In auto-mode, the subwoofer turns on when it senses an input signal. The microphone input is for the Automatic Room Optimization system, which has three settings: Demo, Defeat and Calibrate. The Indicator Lights let you know if the sub is on and whether the sub is being operated as a master or slave unit. The lights themselves can also be dimmed or defeated, using the Lights Level Switch so not to attract too much attention in a darkened theater or living room. The Level Mode switch has a variable or a reference position; the latter defeats the Master Level Control altogether when activated. The Low Pass Filter has three positions: off, 12db and 24db.
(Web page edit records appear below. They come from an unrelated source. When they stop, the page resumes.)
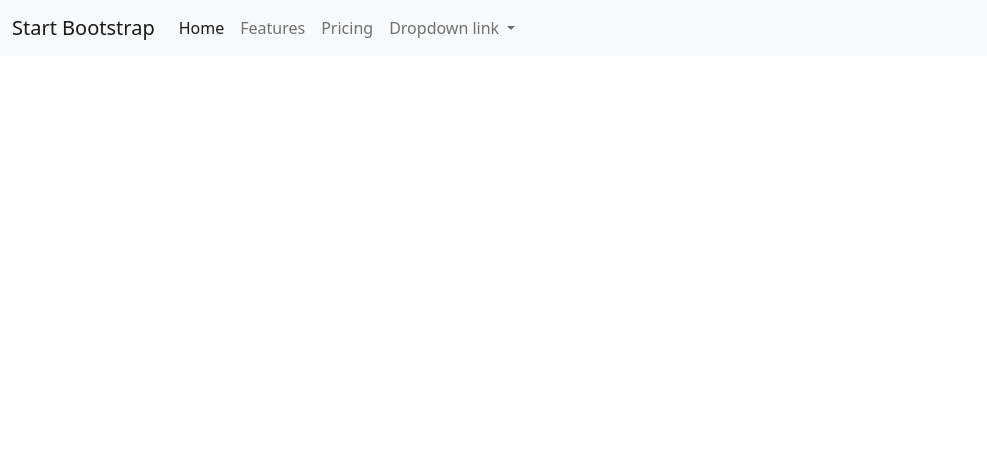
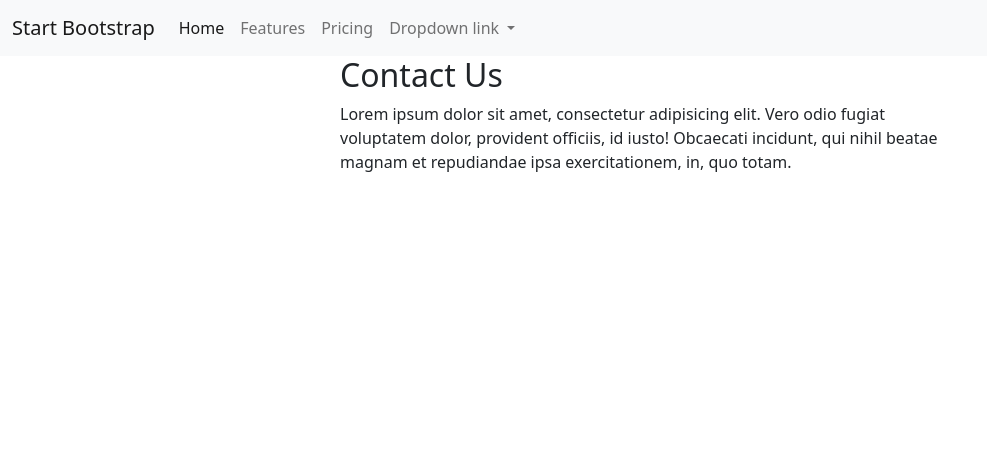
Before and after one commit to ruhidnovruzovv/Group-A, a plain HTML site: page index.html in a window 1280 px wide. Shown: the whole page, without its empty margins (0-987 px from the left). Drawn offline with nearby package versions, Linux system fonts and the light colour scheme.

Commit message:
Nihat, section finish

```diff
--- a/assets/css/style.css
+++ b/assets/css/style.css
@@ -0,0 +1,18 @@
+*{
+    margin: 0;
+    padding: 0;
+    box-sizing: border-box;
+}
+.contact{
+    height: 400px;
+    max-width: 600px;
+    margin: 0 auto;
+
+}
+.contact-title{
+    display: flex;
+}
+.contact-us{
+    display: flex;
+    text-align: start;
+}
--- a/index.html
+++ b/index.html
@@ -46,6 +46,18 @@
         </div>
     </nav>
 
+    <section>
+        <div class="contact">
+            <h2 class="contact-title">Contact Us</h2>
+            <p class="contact-us">Lorem ipsum dolor sit amet, consectetur adipisicing elit. Vero odio fugiat voluptatem
+                dolor, provident
+                officiis, id iusto! Obcaecati incidunt, qui nihil beatae magnam et repudiandae ipsa exercitationem, in,
+                quo
+                totam.</p>
+        </div>
+
+    </section>
+
 
 
     <script src="https://cdn.jsdelivr.net/npm/bootstrap@5.2.3/dist/js/bootstrap.bundle.min.js"
```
Below the buttons and switches sits the heart of the system, the JL Audio 13-and-a-half-inch subwoofer driver. From the front, the only evidence of its extraordinary design is the size of the surround and the fact that you cannot see the mounting screws. A look inside finds the JL Audio driver weighing in at 58 pounds. It has an astonishing four inches of linear excursion and a magnet structure to match. The die cast basket and the voice coil assembly are designed to absorb extremely high power. Unseen from the exterior are the patented innovations in the design that allow for the greatest linearity and silent air flow. The rear of the unit sports two huge vertical cooling fins on either side of the 2,500-watt amplifier. Between the fins are the inputs (Left and Right, Balanced and RCA), a Balanced Output to Slave, a Grounding Switch, an Input Mode Switch and the Line Power Input.
While it is common for people to corner load subwoofers, I preferred the Fathom 113 right between my monitors. Corner mounting augments the deep bass, but there was no lack of deep bass in the center position; at the same time, the central location provided improved melding and speed. I tried the Fathom both with its internal filter and through my DEQX-based Wasatch Acoustics processor/crossover. When using the Wasatch crossover, the crossover frequency was 100 Hz and the slope was 60 db per octave. No processing was applied, and the Automatic Room Optimization system was on in both cases. Operating the Automatic Room Optimization system was simple. I plugged in the microphone, placed it in the listening position and pressed calibrate. The system did the rest, although it did take a couple of tries to get the test level to the acceptable range. It was then only a matter of listening to music and adjusting the listening level. High-quality bass is intoxicating, so it took me a while to be sure I had it just where I wanted it. It was not long before the Fathom 113 melded into my Wasatch Musina 2.0 monitors seamlessly and provided an astonishing feeling of power and size. The internal LP filter sounded best at 24 db per octave and 50 Hz. While the filter did an excellent job, I found the melding and speed somewhat better using the Wasatch as a crossover.